Reprinted with permission from AlterNet.
The blue wave that came with the 2018 midterms was bad for President Donald Trump not only because Democrats obtained a majority in the House of Representatives (with a net gain of 40 seats) and picked up more than 350 seats in state legislatures around the United States—they were also bad for the president because of a Brooklyn native named Letitia James. On November 6, the 60-year-old Democrat was elected attorney general for New York State. And James has made it abundantly clear that after she starts her new job in January, she will launch comprehensive investigations of Trump, his family and his business associates.
In 2019, Trump’s legal headaches at the federal level will include Special Counsel Robert Mueller’s ongoing Russiagate investigation, the investigations of the U.S. Attorney’s Office for the Southern District of New York and the new Democratic House of Representatives—which will be able to launch all kinds of investigative committees and subpoenas. But the election of James in November presents a different type of legal headache for Trump, his family and his associates: one at the state level.
As president of the United States, Trump enjoys certain executive powers—including the power to issue pardons for federal crimes.

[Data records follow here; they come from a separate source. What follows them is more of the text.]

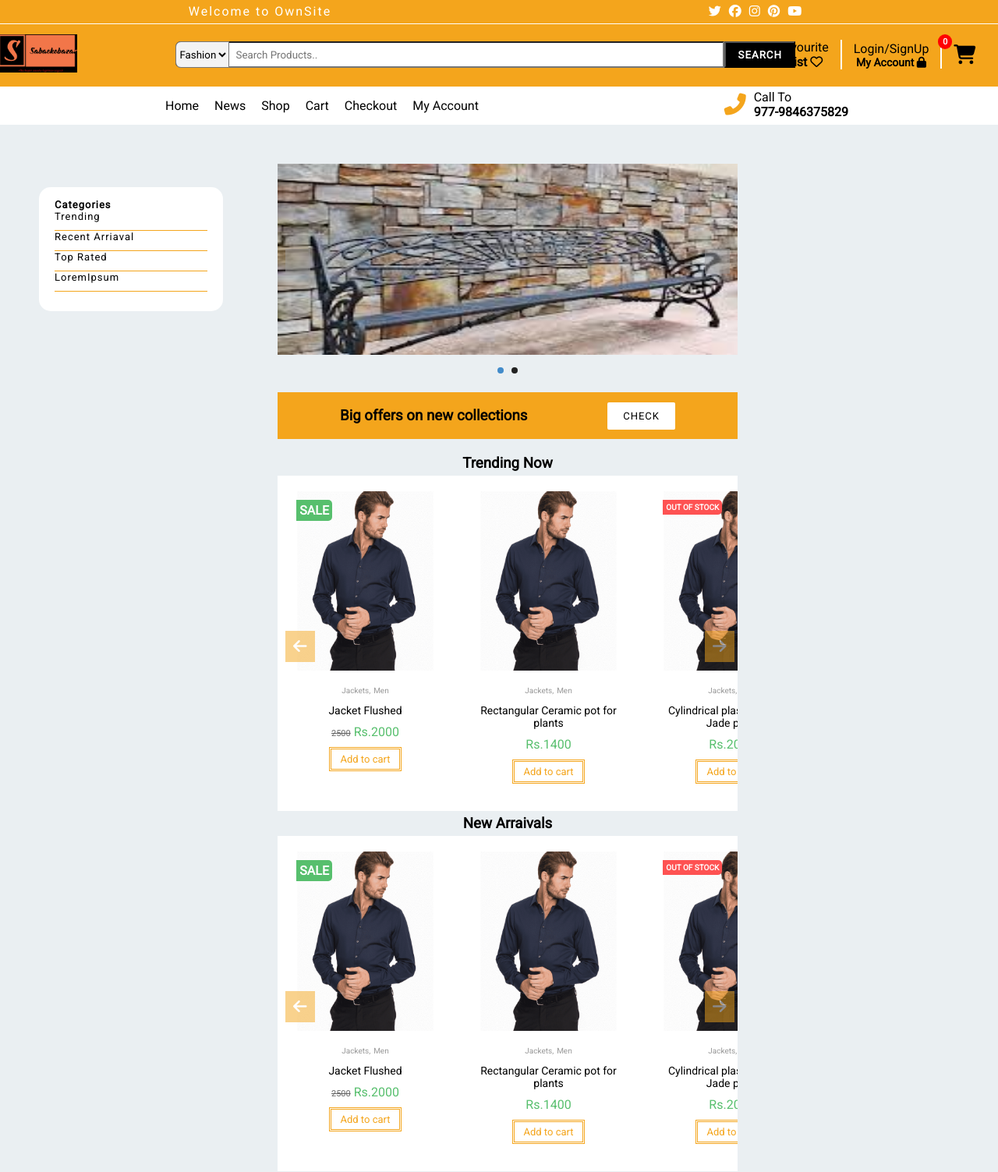
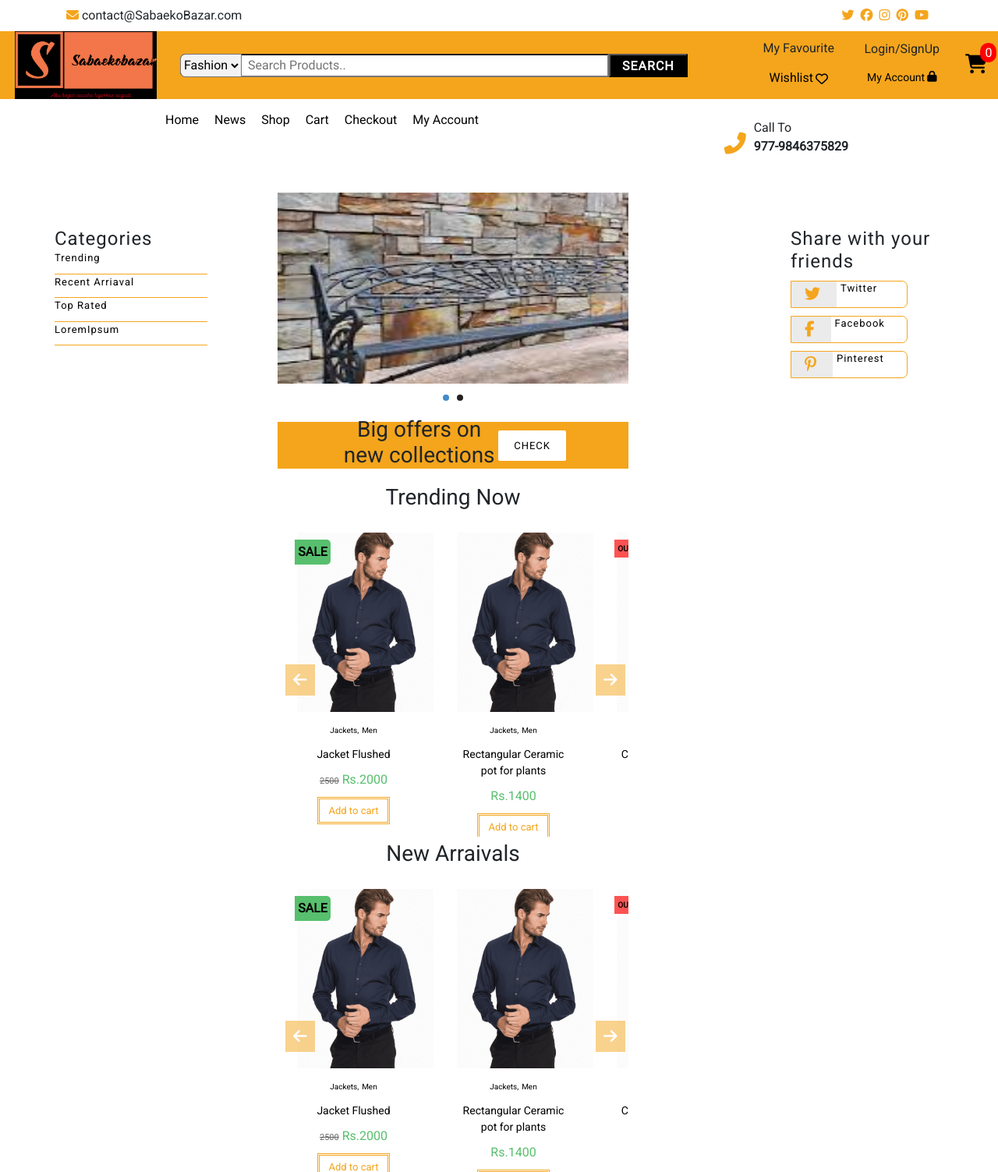
Before and after one commit to RahulRimal/own_site_scratch, a PHP site: page / in a window 1280 px wide. Shown: the top 1503 px of the page at 78% size. Run offline with PHP 8.4, Linux system fonts and the light colour scheme; data comes from the database, SQL or seed files in the repository; some libraries are stand-ins or nearby versions; grey boxes are pictures that could not be loaded.

Commit message:
Adding Boot --> Header completed, starting on nav

```diff
--- a/templates/css/custom.css
+++ b/templates/css/custom.css
@@ -25,8 +25,8 @@
 
 a
 {
-	text-decoration: none;
-	color: black;
+	text-decoration: none!important;
+	color: black!important;
 }
 
 ul
@@ -49,53 +49,16 @@
 
 /* Topbar Starts Here */
 
-
-#topbar
-{
-	width: 100%;
-	height: 30px;
-	line-height: 30px;
-	background: var(--primary-color);
-	border-bottom: 1px solid white;
-}
-
-
-.topbar-contents
-{
-	display: flex;
-	justify-content: space-around;
-	align-items: center;
-	color: white;
-}
-
-
-.topbar-content p
-{
-	letter-spacing: 2px;
-}
-
-
-.topbar-social ul
-{
-	list-style: none;
-	display: flex;
-}
-
 .topbar-social-icons a
 {
-	color: white;
+	color: var(--primary-color)!important;
 }
 
 .topbar-social-icons a:hover
 {
-	color: black
-}
-
-.topbar-social li
-{
-	margin-right: 10px;
-}
-
+	color: black!important;
+	font-size: 20px;
+}
 
 /* Topbar Ends Here */
 
@@ -104,28 +67,10 @@
 
 #header
 {
-	width: 100%;
-	height: 80px;
 	background: var(--primary-color);
 	text-align: center;
 }
 
-.main-header
-{
-	display: flex;
-	justify-content: space-around;
-	align-items: center;
-	padding-top: 13px;
-
-}
-
-.header-logo-section img
-{
-	height: auto;
-	width: 55%;
-	margin-left: -115px;
-}
-
 .header-search-section
 {
 	position: relative;
@@ -135,7 +80,8 @@
 .header-search-section select, .header-search-section button
 {
 	position: absolute;
-	height: 34px;
+	height: 30px;
+	line-height: 15px;
 	top: 0;
 }
 
@@ -167,7 +113,7 @@
 {
 	width: 550px;
 	height: 30px;
-    padding: 0 75px;
+    padding: 0 85px;
 }
 
 .header-search-section input:focus
@@ -175,29 +121,24 @@
 	border-style: inset;
 }
 
+
+.header-breadcrumbs-sectios div a:hover
+{
+	color: white;
+}
+
+.header-breadcrumbs-sectios h5
+{
+	font-size: 16px;
+}
+
+.header-breadcrumbs-sectios h5:hover
+{
+	color: white;
+}
+
 .header-breadcrumbs-sectios
-{
-	float: right;
-	display: flex;
-	justify-content: space-evenly;
-	align-items: center;
-}
-
-.header-breadcrumbs-sectios div
-{
-	padding: 0 15px;
-	border-right: 2px solid white;
-}
-
-.header-breadcrumbs-sectios div a:hover
-{
-	color: white;
-}
-
-.header-breadcrumbs-sectios h5
-{
-	font-size: 16px;
-}
+
 
 .header-account h5
 {
@@ -218,10 +159,10 @@
 .cart-item-count
 {
 	position: absolute;
-    top: 44px;
-    left: 94%;
-	background: red;
-	color: white;
+    top: -15px;
+    left: 65%;
+    background: red;
+    color: white;
     border-radius: 50px;
     padding: 3px 6px;
 }
@@ -269,6 +210,31 @@
 {
 	text-align: left;
 }
+
+
+
+@media only screen and (max-width: 991px)
+{
+	.header-logo-section img
+	{
+		width: 50%;
+		margin: 5px 0;
+	}
+
+	.header-search-section
+	{
+		margin-left: -2%!important;
+	}
+
+	.header-search-section input
+	{
+		width: 288px;
+    height: 30px;
+    padding: 0 0 0 87px;
+	}
+}
+
+
 /* Header Ends Here */
 
 /* Main Sections Starts Here */
--- a/templates/includes/header.php
+++ b/templates/includes/header.php
@@ -1,34 +1,58 @@
 <!DOCTYPE html>
 <html lang="en">
+
 <head>
     <meta charset="UTF-8">
     <meta name="viewport" content="width=device-width, initial-scale=1.0">
     <title>Welcome to OwnSite</title>
 
-  <link rel="stylesheet" href="<?php echo BASE_URI;?>templates/css/custom.css">
+    <link rel="stylesheet" href="<?php echo BASE_URI; ?>templates/css/custom.css">
 
-  <link type="text/css" rel="stylesheet" href="<?php echo BASE_URI;?>templates/css/lightslider.css" />
+    <link type="text/css" rel="stylesheet" href="<?php echo BASE_URI; ?>templates/css/lightslider.css" />
+
+    <!-- Bootstrap CSS -->
+    <link rel="stylesheet" href="<?php echo BASE_URI; ?>templates/css/bootstarp.css">
+
+    <link rel="stylesheet" href="https://stackpath.bootstrapcdn.com/bootstrap/4.5.2/css/bootstrap.min.css" integrity="sha384-JcKb8q3iqJ61gNV9KGb8thSsNjpSL0n8PARn9HuZOnIxN0hoP+VmmDGMN5t9UJ0Z" crossorigin="anonymous">
 
     <script src="https://kit.fontawesome.com/26d4a64054.js" crossorigin="anonymous"></script>
+    <script src="<?php echo BASE_URI; ?>templates/js/ckeditor/ckeditor.js"></script>
 
 </head>
+
 <body>
 
     <!-- Topbar Starts Here -->
 
     <div id="topbar">
-        <div class="topbar-contents">
+        <div class="container">
+            <div class="row">
+                <div class="col-8 col-md-6" style="height: 40px; line-height:40px;">
                     <div class="topbar-content">
-                <p>Welcome to OwnSite</p>
+                        <p><span><i class="fas fa-envelope" style="color: var(--primary-color);"></i></span> contact@SabaekoBazar.com</p>
                     </div>
+                </div>
+                <div class="col-4 col-md-6" style="height: 40px; line-height:40px;">
                     <div class="topbar-social">
-                <ul class="topbar-social-icons">
-                    <a href="#"><li><i class="fab fa-twitter" aria-hidden="true"></i></li></a>
-                    <a href="#"><li><i class="fab fa-facebook" aria-hidden="true"></i></li></a>
-                    <a href="#"><li><i class="fab fa-instagram" aria-hidden="true"></i></li></a>
-                    <a href="#"><li><i class="fab fa-pinterest" aria-hidden="true"></i></li></a>
-                    <a href="#"><li><i class="fab fa-youtube" aria-hidden="true"></i></li></a>
+                        <ul class="topbar-social-icons d-flex justify-content-end">
+                            <a class="mx-1" href="#">
+                                <li><i class="fab fa-twitter" aria-hidden="true"></i></li>
+                            </a>
+                            <a class="mx-1" href="#">
+                                <li><i class="fab fa-facebook" aria-hidden="true"></i></li>
+                            </a>
+                            <a class="mx-1" href="#">
+                                <li><i class="fab fa-instagram" aria-hidden="true"></i></li>
+                            </a>
+                            <a class="mx-1" href="#">
+                                <li><i class="fab fa-pinterest" aria-hidden="true"></i></li>
+                            </a>
+                            <a class="mx-1" href="#">
+                                <li><i class="fab fa-youtube" aria-hidden="true"></i></li>
+                            </a>
                         </ul>
+                    </div>
+                </div>
             </div>
         </div>
     </div>
@@ -39,9 +63,13 @@
     <header id="header">
         <div class="header-content">
             <div class="main-header">
+                <div class="row mx-1 d-flex justify-content-between">
+                    <div class="col-12 col-md-2" style="align-self: center;">
                         <div class="header-logo-section">
-                    <img src="<?php echo BASE_URI;?>images/logoalternate.png" alt="">
+                            <img src="<?php echo BASE_URI; ?>images/logoalternate.png" width="100%" alt="">
                         </div>
+                    </div>
+                    <div class="col-12 col-md-7 d-flex justify-content-start" style="align-self: center;">
                         <div class="header-search-section">
                             <form action="#">
                                 <select name="selectProducts" id="selectProductsFromCategories">
@@ -55,19 +83,29 @@
                                 <button name="headerSearchProductsSubmit">Search</button>
                             </form>
                         </div>
-                <div class="header-breadcrumbs-sectios">
+                    </div>
+                    <div class="col-12 col-md-3 d-flex justify-content-start" style="align-self: center;">
+                        <div class="header-breadcrumbs-sectios my-5 my-md-0 w-100">
+                            <div class="row">
+                                <div class="col-5 col-md-5" style="align-self: center;">
                                     <div class="header-wishlist">
                                         <p>My Favourite</p>
                                         <a href="">
-                            <h5>Wishlist <i aria-hidden="true" class="far fa-heart"></i>
+                                            <h5 class="d-flex justify-content-center">Wishlist<i aria-hidden="true" class="far fa-heart" style="margin: 3px 0 0 3px;"></i>
                                             </h5>
                                         </a>
                                     </div>
+                                </div>
 
+                                <div class="col-5 col-md-5" style="align-self: center;">
                                     <div class="header-account">
                                         <p>Login/SignUp</p>
-                        <a href=""><h5>My Account <i aria-hidden="true" class="fas fa-lock"></i></h5></a>
+                                        <a href="">
+                                            <h5 class="d-flex justify-content-center">My Account <i aria-hidden="true" class="fas fa-lock" style="margin-left:3px"></i></h5>
+                                        </a>
                                     </div>
+                                </div>
+                                <div class="col-2 col-md-2" style="align-self: center;">
                                 <div class="header-cart">
                                     <a href=""><i class="fas fa-shopping-cart"></i>
                                         <h6 class="cart-item-count">0</h6>
@@ -76,16 +114,20 @@
                                 </div>
                             </div>
                         </div>
+                    </div>
+                </div>
+            </div>
+        </div>
     </header>
     <div class="main-nav">
         <div class="nav-content">
             <ul>
-                <li></li><a href="<?php echo BASE_URI;?>">Home</a></li>
-                <li></li><a href="<?php echo BASE_URI;?>blog.php">News</a></li>
-                <li></li><a href="<?php echo BASE_URI;?>store.php">Shop</a></li>
-                <li></li><a href="<?php echo BASE_URI;?>cart.php">Cart</a></li>
-                <li></li><a href="<?php echo BASE_URI;?>checkout.php">Checkout</a></li>
-                <li></li><a href="<?php echo BASE_URI;?>profile.php">My Account</a></li>
+                <li></li><a href="<?php echo BASE_URI; ?>">Home</a></li>
+                <li></li><a href="<?php echo BASE_URI; ?>blog.php">News</a></li>
+                <li></li><a href="<?php echo BASE_URI; ?>store.php">Shop</a></li>
+                <li></li><a href="<?php echo BASE_URI; ?>cart.php">Cart</a></li>
+                <li></li><a href="<?php echo BASE_URI; ?>checkout.php">Checkout</a></li>
+                <li></li><a href="<?php echo BASE_URI; ?>profile.php">My Account</a></li>
             </ul>
         </div>
         <div class="nav-breadcrumbs">
```
Lines whose indentation alone changed are shown as unchanged.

The people Trump has pardoned so far at the federal level range from Scooter Libby to former Maricopa County, Arizona Sheriff Joe Arpaio, who was convicted of criminal contempt for his unconstitutional tactics against undocumented immigrants. But the keyword with the Libby and Arpaio pardons is “federal”: Trump had the power to pardon them for federal crimes—and he has the power to grant Paul Manafort (his former campaign manager) a presidential pardon for tax fraud, bank fraud and all the other crimes he has been convicted of. But Trump does not have the power to issue presidential pardons for criminal convictions in individual states, including any that might come about in 2019 in New York State. And James obviously plans to keep her staff very busy next year.
James, in a recent interview with NBC News, was quite specific about the things she plans to investigate—including whether or not Trump’s business interests in New York City represent a violation of the U.S. Constitution’s emoluments clause, which restricts presidents and other federal politicians from receiving gifts or payments from foreign powers (for example, the Russian government).
James has said that she plans to investigate the June 9, 2016 Trump Tower meeting in New York City that was attended by Manafort, the Trump Organization’s Jared Kushner (who is married to the president’s daughter, Ivanka Trump) and Donald Trump, Jr. as well as Russian attorney Natalia Veselnitskaya and others. And New York State’s incoming attorney general also noted that she will be investigating Trump’s real estate holdings in NYC for potential illegalities.
James told NBC News, “We will use every area of the law to investigate President Trump and his business transactions and that of his family as well…. We want to investigate anyone in his orbit who has, in fact, violated the law.”
Further, James has asserted that she would like to pursue state charges against any Trump associates who are pardoned for federal crimes allegedly committed in New York State. Presently, James might have difficulty doing that because of a double jeopardy law in New York State. But in the midterms, she campaigned on modifying that law—and doing so, James told NBC News, “is a priority because I have concerns with respect to the possibility that this administration might pardon some individuals who might face some criminal charges, but I do not want them to be immune from state charges.”
James has been crystal clear on her view of Mueller’s investigation. Mueller, she asserted during her NBC News interview, is “doing an excellent job.”
And in 2019—if she conducts even half of the Trump-related investigations she has talked about—the president’s critics are likely to be saying the same thing about Letitia James.
Alex Henderson is a news writer at AlterNet and veteran political journalist. His work has also appeared in Salon, Raw Story, Truthdig, National Memo, Philadelphia Weekly, Democratic Underground, L.A. Weekly, MintPress News and many other publications. Follow him on Twitter @alexvhenderson.